At an event hosted by the Indiana Coalition for Public Education, which advocates for public schools, McCormick called for more accountability and transparency for charter schools and private schools that receive vouchers.
McCormick, who is a Republican, joined two former state superintendents. The panel featured Glenda Ritz, a Democrat who is beloved by many teachers and union supporters but lost her re-election bid to McCormick in 2016. The final panelist, Republican Suellen Reed, led the Indiana Department of Education for 16 years.
The three education leaders raised concerns about private school vouchers and charter schools, a theme that drew applause from the audience.
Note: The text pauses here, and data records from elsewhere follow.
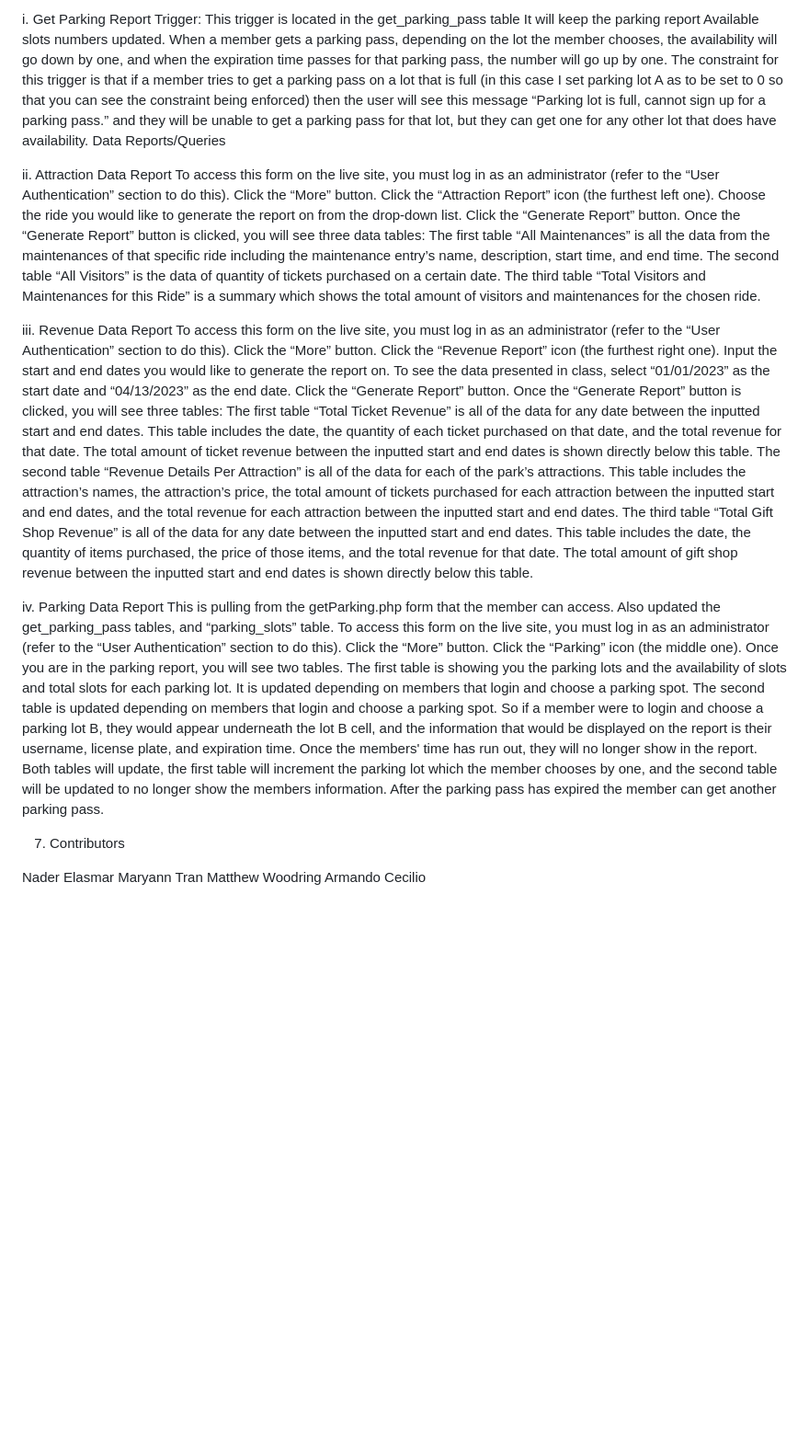
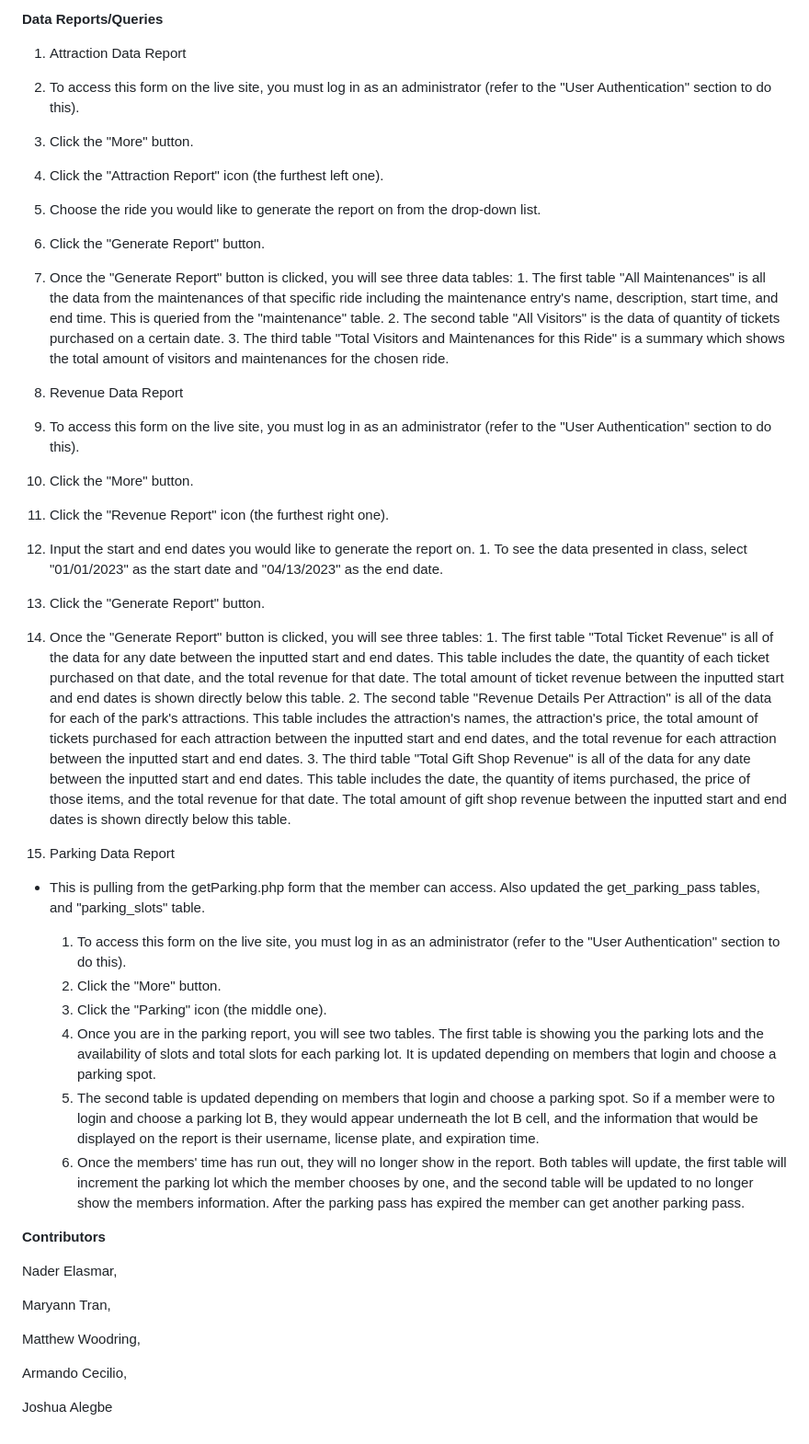
Before and after one commit to mirkwoodia/petaluma, a Markdown page: readme.md, the part around one of its changes. Shown at 92% size. Rendered like a GitHub page; blank space fills up the shorter version.

```diff
--- a/readme.md
+++ b/readme.md
@@ -121,48 +132,48 @@ The form is also checking the database to not allow duplicate license plates, if
 
-i. Get Parking Report Trigger:
-This trigger is located in the get_parking_pass table
-It will keep the parking report Available slots numbers updated. When a member gets a parking pass, depending on the lot the member chooses, the availability will go down by one, and when the expiration time passes for that parking pass, the number will go up by one.
-The constraint for this trigger is that if a member tries to get a parking pass on a lot that is full (in this case I set parking lot A as to be set to 0 so that you can see the constraint being enforced) then the user will see this message “Parking lot is full, cannot sign up for a parking pass.” and they will be unable to get a parking pass for that lot, but they can get one for any other lot that does have availability.
-Data Reports/Queries
+**Data Reports/Queries**
 
-ii. Attraction Data Report
-To access this form on the live site, you must log in as an administrator (refer to the “User Authentication” section to do this).
-Click the “More” button.
-Click the “Attraction Report” icon (the furthest left one).
-Choose the ride you would like to generate the report on from the drop-down list.
-Click the “Generate Report” button.
-Once the “Generate Report” button is clicked, you will see three data tables:
-The first table “All Maintenances” is all the data from the maintenances of that specific ride including the maintenance entry’s name, description, start time, and end time.
-The second table “All Visitors” is the data of quantity of tickets purchased on a certain date.
-The third table “Total Visitors and Maintenances for this Ride” is a summary which shows the total amount of visitors and maintenances for the chosen ride.
+1. Attraction Data Report
+  1. To access this form on the live site, you must log in as an administrator (refer to the "User Authentication" section to do this).
+  2. Click the "More" button.
+  3. Click the "Attraction Report" icon (the furthest left one).
+  4. Choose the ride you would like to generate the report on from the drop-down list.
+  5. Click the "Generate Report" button.
+  6. Once the "Generate Report" button is clicked, you will see three data tables:
+    1. The first table "All Maintenances" is all the data from the maintenances of that specific ride including the maintenance entry's name, description, start time, and end time. This is queried from the "maintenance" table.
+    2. The second table "All Visitors" is the data of quantity of tickets purchased on a certain date.
+    3. The third table "Total Visitors and Maintenances for this Ride" is a summary which shows the total amount of visitors and maintenances for the chosen ride.
 
+1. Revenue Data Report
+  1. To access this form on the live site, you must log in as an administrator (refer to the "User Authentication" section to do this).
+  2. Click the "More" button.
+  3. Click the "Revenue Report" icon (the furthest right one).
+  4. Input the start and end dates you would like to generate the report on.
+    1. To see the data presented in class, select "01/01/2023" as the start date and "04/13/2023" as the end date.
+  5. Click the "Generate Report" button.
+  6. Once the "Generate Report" button is clicked, you will see three tables:
+    1. The first table "Total Ticket Revenue" is all of the data for any date between the inputted start and end dates. This table includes the date, the quantity of each ticket purchased on that date, and the total revenue for that date. The total amount of ticket revenue between the inputted start and end dates is shown directly below this table.
+    2. The second table "Revenue Details Per Attraction" is all of the data for each of the park's attractions. This table includes the attraction's names, the attraction's price, the total amount of tickets purchased for each attraction between the inputted start and end dates, and the total revenue for each attraction between the inputted start and end dates.
+    3. The third table "Total Gift Shop Revenue" is all of the data for any date between the inputted start and end dates. This table includes the date, the quantity of items purchased, the price of those items, and the total revenue for that date. The total amount of gift shop revenue between the inputted start and end dates is shown directly below this table.
 
-iii. Revenue Data Report
-To access this form on the live site, you must log in as an administrator (refer to the “User Authentication” section to do this).
-Click the “More” button.
-Click the “Revenue Report” icon (the furthest right one).
-Input the start and end dates you would like to generate the report on.
-To see the data presented in class, select “01/01/2023” as the start date and “04/13/2023” as the end date.
-Click the “Generate Report” button.
-Once the “Generate Report” button is clicked, you will see three tables:
-The first table “Total Ticket Revenue” is all of the data for any date between the inputted start and end dates. This table includes the date, the quantity of each ticket purchased on that date, and the total revenue for that date. The total amount of ticket revenue between the inputted start and end dates is shown directly below this table.
-The second table “Revenue Details Per Attraction” is all of the data for each of the park’s attractions. This table includes the attraction’s names, the attraction’s price, the total amount of tickets purchased for each attraction between the inputted start and end dates, and the total revenue for each attraction between the inputted start and end dates.
-The third table “Total Gift Shop Revenue” is all of the data for any date between the inputted start and end dates. This table includes the date, the quantity of items purchased, the price of those items, and the total revenue for that date. The total amount of gift shop revenue between the inputted start and end dates is shown directly below this table.
+1. Parking Data Report
 
-iv. Parking Data Report
-This is pulling from the getParking.php form that the member can access. Also updated the get_parking_pass tables, and “parking_slots” table.
-To access this form on the live site, you must log in as an administrator (refer to the “User Authentication” section to do this).
-Click the “More” button.
-Click the “Parking” icon (the middle one).
-Once you are in the parking report, you will see two tables. The first table is showing you the parking lots and the availability of slots and total slots for each parking lot. It is updated depending on members that login and choose a parking spot.
-The second table is updated depending on members that login and choose a parking spot. So if a member were to login and choose a parking lot B, they would appear underneath the lot B cell, and the information that would be displayed on the report is their username, license plate, and expiration time.
-Once the members' time has run out, they will no longer show in the report. Both tables will update, the first table will increment the parking lot which the member chooses by one, and the second table will be updated to no longer show the members information. After the parking pass has expired the member can get another parking pass.
+- This is pulling from the getParking.php form that the member can access. Also updated the get\_parking\_pass tables, and "parking\_slots" table.
 
+  1. To access this form on the live site, you must log in as an administrator (refer to the "User Authentication" section to do this).
+  2. Click the "More" button.
+  3. Click the "Parking" icon (the middle one).
+    1. Once you are in the parking report, you will see two tables. The first table is showing you the parking lots and the availability of slots and total slots for each parking lot. It is updated depending on members that login and choose a parking spot.
+    2. The second table is updated depending on members that login and choose a parking spot. So if a member were to login and choose a parking lot B, they would appear underneath the lot B cell, and the information that would be displayed on the report is their username, license plate, and expiration time.
+    3. Once the members' time has run out, they will no longer show in the report. Both tables will update, the first table will increment the parking lot which the member chooses by one, and the second table will be updated to no longer show the members information. After the parking pass has expired the member can get another parking pass.
 
+**Contributors**
 
-7. Contributors
+Nader Elasmar,
 
-Nader Elasmar
-Maryann Tran
-Matthew Woodring
-Armando Cecilio
+Maryann Tran,
+
+Matthew Woodring,
+
+Armando Cecilio,
+
+Joshua Alegbe
```
Also changed, not shown: other parts of readme.md (+103 -92 lines).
McCormick appears to accept that charter schools and voucher funding for private schools are here to stay in Indiana. In a school choice system, however, all schools that receive public funds should have the same scrutiny, she said.
“If we are going to go choice,” she said, “shouldn’t it be quality choice? Whether it’s a traditional public or a charter or a voucher—should that not be a quality choice?”
Instead of creating a completely free market, the state should make sure that schools are meeting baseline expectations, she said. As it stands, some schools are not meeting minimum expectations.
“It shouldn’t be a free for all,” McCormick said.
McCormick’s position drew a weary half-smile from Ritz, who frequently butted heads with politicians who advocate for school choice. “Good luck,” she said.
“It is very frustrating to see what has happened with a lot of those dollars that has come through,” Ritz continued. “We know they are not being used appropriately.”
In some ways, the competition from school choice has made traditional public schools better, Reed said.
“The problem is, there’s only so much money go around” for schools, Reed said. “As the amount of money has diminished, for whatever purpose, it makes it harder to get things done that absolutely have to be done.”
There was wide support from the panelists for fighting both to get more school funding and to prevent schools from losing federal funding they rely on, such as the aid schools receive to help educate poor children.
“We will never have enough. I mean, that’s the bottom line, but we have got to continue to fight for what we can get,” McCormick said. “We are trying to scrape and save every penny and fight for what we can get.”